It’s an eye-catching building in a historic part of Middlesbrough and thanks to a six-figure investment by owners Python Properties, it’s going to be a fitting flagship for what’s becoming one of Middlesbrough’s most vibrant commercial areas, the Boho Zone.
Python Properties was formed in 1997 by former cruise ship captain Martin Johnson and chartered surveyor Peter Broome.
It began in the student letting market but has made its name giving historic buildings a new lease of commercial life.
The building, previously known as Royal Middlehaven House, was bought for £150,000 in 2004, with Martin and Peter knowing lots needed to be done, but convinced of its potential.
Peter says: “Even then, there was talk about the Boho Zone and Middlehaven and we wanted to be part of it.
“It sat empty while we worked out what to do with it, but we decided to upgrade it into first class office space.”
Derelict old properties were cleared away and a new Middlesbrough Police Station was built.
Then, after an initial major refurbishment, the building became Python Properties’ first HQ in 2005 and the rest was let to other tenants, including DigitalCity and the planning team for Boho One.
And now, thanks to another big investment by Python Properties, it’s getting a new name, Boho Zero, and a fresh new look, thanks to Bradford architects Yeme and Middlesbrough-based interior design specialists Cocoon & Bauer.
The new, high-spec conversion includes a staffed reception, a café and an art gallery, plus a range of business accommodation on the other two floors, with suites from 150 sq ft to 4,000 sq ft.
Several businesses are already, or are going to be, based there, including Virtual Armour, Viral Effect and First Choice Recruitment, as well as professional service businesses Watson Woodhouse and Halliday Reeves.
And if all goes to plan, Boho Zero should be fully let before long.
Martin says: “It’s a modern building which particularly appeals to young tech companies that have come from the Boho idea and become very successful.”
As at Python Properties’ award-winning Cargo Fleet Offices, the art gallery is proving popular.
Martin says: “A French designer once looked at our gallery system with the regular change of exhibitions and said ‘It will allow the building to breathe’.”
And for Peter and Martin, the business as a whole is all about breathing new life into buildings to benefit the region they love.
Martin’s a Boro boy and while Peter’s originally from Lancashire – “nobody’s perfect,” Martin jokes – both are passionate about their business mission.
Martin says: “I was becoming exasperated by the enthusiasm for knocking down our historical buildings.
We’ve made it our business that if there’s a decent building to be saved, we take an interest.”

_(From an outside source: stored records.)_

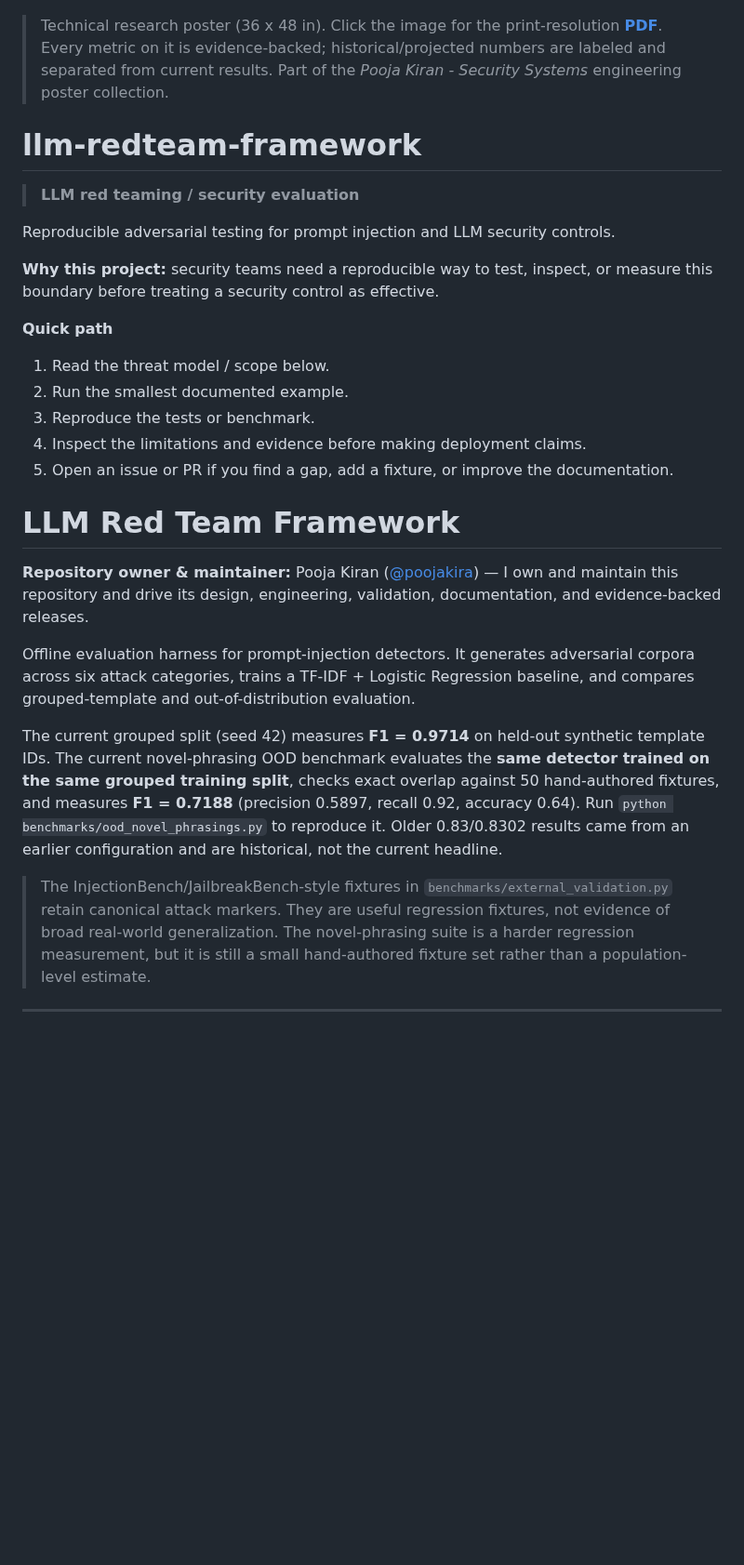
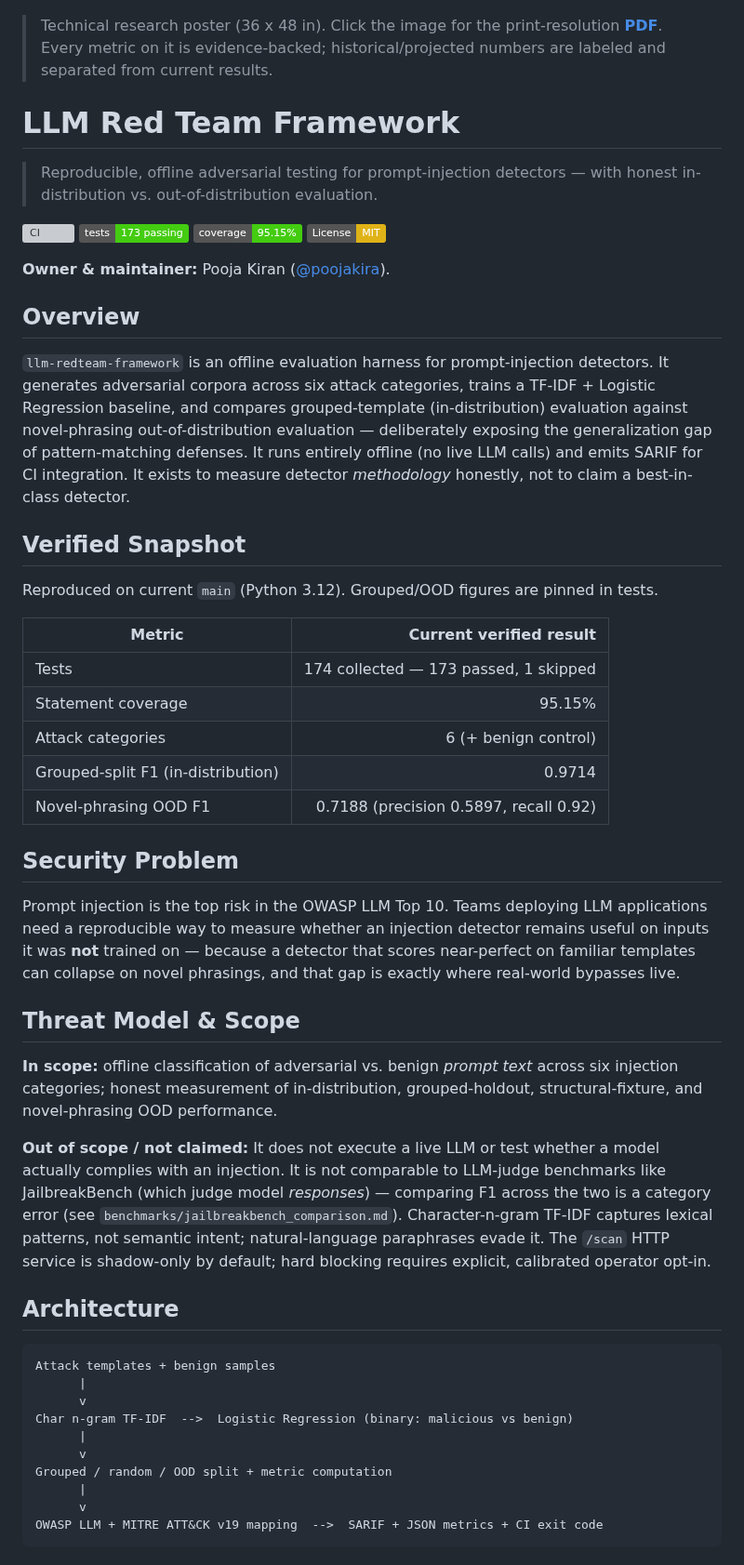
Before and after one commit to poojakira/llm-redteam-framework, a Markdown page: README.md, the part around one of its changes. Shown at 93% size. Drawn GitHub-style; badges without logos; blank space fills up the shorter version; grey boxes are pictures that could not be loaded.

Commit message:
docs: standardize README structure with verified snapshot (#30)
Replace intro boilerplate with standard sections (Overview / Verified Snapshot / Security Problem / Threat Model & Scope / Architecture / Core Capabilities). Verified Snapshot: 174 collected (173 passed, 1 skipped), 95.15% coverage, 6 attack categories, grouped F1 0.9714, novel-phrasing OOD F1 0.7188. Honest synthetic/OOD/external separation retained; detailed sections preserved below.

````diff
--- a/README.md
+++ b/README.md
@@ -9,31 +7,57 @@
 
 > Technical research poster (36 x 48 in). Click the image for the print-resolution **[PDF](poster/poster_36x48.pdf)**.
 > Every metric on it is evidence-backed; historical/projected numbers are labeled and separated from current results.
-> Part of the *Pooja Kiran - Security Systems* engineering poster collection.
 <!-- security-systems-poster -->
-
-
-# llm-redteam-framework
-
-> **LLM red teaming / security evaluation**
-
-Reproducible adversarial testing for prompt injection and LLM security controls.
-
-**Why this project:** security teams need a reproducible way to test, inspect, or measure this boundary before treating a security control as effective.
-
-**Quick path**
-1. Read the threat model / scope below.
-2. Run the smallest documented example.
-3. Reproduce the tests or benchmark.
-4. Inspect the limitations and evidence before making deployment claims.
-5. Open an issue or PR if you find a gap, add a fixture, or improve the documentation.
 
 # LLM Red Team Framework
 
-**Repository owner & maintainer:** Pooja Kiran ([@poojakira](https://github.com/poojakira)) — I own and maintain this repository and drive its design, engineering, validation, documentation, and evidence-backed releases.
+> Reproducible, offline adversarial testing for prompt-injection detectors — with honest in-distribution vs. out-of-distribution evaluation.
 
-Offline evaluation harness for prompt-injection detectors. It generates adversarial corpora across six attack categories, trains a TF-IDF + Logistic Regression baseline, and compares grouped-template and out-of-distribution evaluation.
+[![CI](https://github.com/poojakira/llm-redteam-framework/actions/workflows/ci.yml/badge.svg)](https://github.com/poojakira/llm-redteam-framework/actions/workflows/ci.yml)
+[![Tests](https://img.shields.io/badge/tests-173%20passing-brightgreen)](#testing)
+[![Coverage](https://img.shields.io/badge/coverage-95.15%25-brightgreen)](#testing)
+[![License: MIT](https://img.shields.io/badge/License-MIT-yellow.svg)](LICENSE)
 
-The current grouped split (seed 42) measures **F1 = 0.9714** on held-out synthetic template IDs. The current novel-phrasing OOD benchmark evaluates the **same detector trained on the same grouped training split**, checks exact overlap against 50 hand-authored fixtures, and measures **F1 = 0.7188** (precision 0.5897, recall 0.92, accuracy 0.64). Run `python benchmarks/ood_novel_phrasings.py` to reproduce it. Older 0.83/0.8302 results came from an earlier configuration and are historical, not the current headline.
+**Owner & maintainer:** Pooja Kiran ([@poojakira](https://github.com/poojakira)).
 
-> The InjectionBench/JailbreakBench-style fixtures in `benchmarks/external_validation.py` retain canonical attack markers. They are useful regression fixtures, not evidence of broad real-world generalization. The novel-phrasing suite is a harder regression measurement, but it is still a small hand-authored fixture set rather than a population-level estimate.
+## Overview
+
+`llm-redteam-framework` is an offline evaluation harness for prompt-injection detectors. It generates adversarial corpora across six attack categories, trains a TF-IDF + Logistic Regression baseline, and compares grouped-template (in-distribution) evaluation against novel-phrasing out-of-distribution evaluation — deliberately exposing the generalization gap of pattern-matching defenses. It runs entirely offline (no live LLM calls) and emits SARIF for CI integration. It exists to measure detector *methodology* honestly, not to claim a best-in-class detector.
+
+## Verified Snapshot
+
+Reproduced on current `main` (Python 3.12). Grouped/OOD figures are pinned in tests.
+
+| Metric | Current verified result |
+|---|---:|
+| Tests | 174 collected — 173 passed, 1 skipped |
+| Statement coverage | 95.15% |
+| Attack categories | 6 (+ benign control) |
+| Grouped-split F1 (in-distribution) | 0.9714 |
+| Novel-phrasing OOD F1 | 0.7188 (precision 0.5897, recall 0.92) |
+
+## Security Problem
+
+Prompt injection is the top risk in the OWASP LLM Top 10. Teams deploying LLM applications need a reproducible way to measure whether an injection detector remains useful on inputs it was **not** trained on — because a detector that scores near-perfect on familiar templates can collapse on novel phrasings, and that gap is exactly where real-world bypasses live.
+
+## Threat Model & Scope
+
+**In scope:** offline classification of adversarial vs. benign *prompt text* across six injection categories; honest measurement of in-distribution, grouped-holdout, structural-fixture, and novel-phrasing OOD performance.
+
+**Out of scope / not claimed:** It does not execute a live LLM or test whether a model actually complies with an injection. It is not comparable to LLM-judge benchmarks like JailbreakBench (which judge model *responses*) — comparing F1 across the two is a category error (see `benchmarks/jailbreakbench_comparison.md`). Character-n-gram TF-IDF captures lexical patterns, not semantic intent; natural-language paraphrases evade it. The `/scan` HTTP service is shadow-only by default; hard blocking requires explicit, calibrated operator opt-in.
+
+## Architecture
+
+```text
+Attack templates + benign samples
+      |
+      v
+Char n-gram TF-IDF  -->  Logistic Regression (binary: malicious vs benign)
+      |
+      v
+Grouped / random / OOD split + metric computation
+      |
+      v
+OWASP LLM + MITRE ATT&CK v19 mapping  -->  SARIF + JSON metrics + CI exit code
+```
+
````
Also changed, not shown: other parts of README.md (+9 -2 lines).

Other flagship projects for Python Properties include the Co-operative Buildings on Linthorpe Road, developments in Bolton and Bradford, and its current home, the former steelworks buildings at Cargo Fleet.
Martin recalls: “My dad, Fred Johnson, was an accountant and used to work there when it was the old steel company HQ.
“I remember going to his office, sitting there in my short trousers. It was surrounded by steelworks back then – it means a lot to have the opportunity to restore it to its former glory.”
The Covid crisis has “slowed things down a bit”, with contractors having to operate in a Covid-secure way, while there’s also a slight backlog with materials. But in general, things are looking very encouraging.
Peter says: “Last year was very successful and we’ve had the best start to a year we can remember.
Possibly last year, people were holding back, waiting for things to get back to normal. Now they seem to be thinking, ‘We can’t wait forever to move forward, we’re going to have to get on with it’.
“We’ve improved our tenant level and worked closely with them to ensure flexibility throughout the pandemic.”
Martin smiles: “If they are happy and successful, our business is too, allowing us to continue to make improvements.”
A desire to do the right thing for the area is at the heart of Python Properties’ ethos, as is establishing a community in its buildings, with tenants supporting each other.
Covid doesn’t seem to have affected demand for office space within Python Properties’ buildings.
Martin says: “We’ll see how it plays out but we’re making sure our buildings are the best in the area.
“But we’ve never had so many inquiries about office space, so rather than there being less demand, the reverse is true for us.
“And we have a flexible approach which allows people to downsize or upsize within our buildings – although usually they want to expand into larger space within the building.”
As for Boho Zero, Peter says: “Royal Middlehaven House was the first building to be regenerated down there and it’s exciting to see it go full circle and be part of the greater regeneration scheme.
“The recent Budget announcements were positive for the region and we look forward to seeing the local economy thrive and to carrying on refurbishing our buildings and improving them for the benefit of everybody.”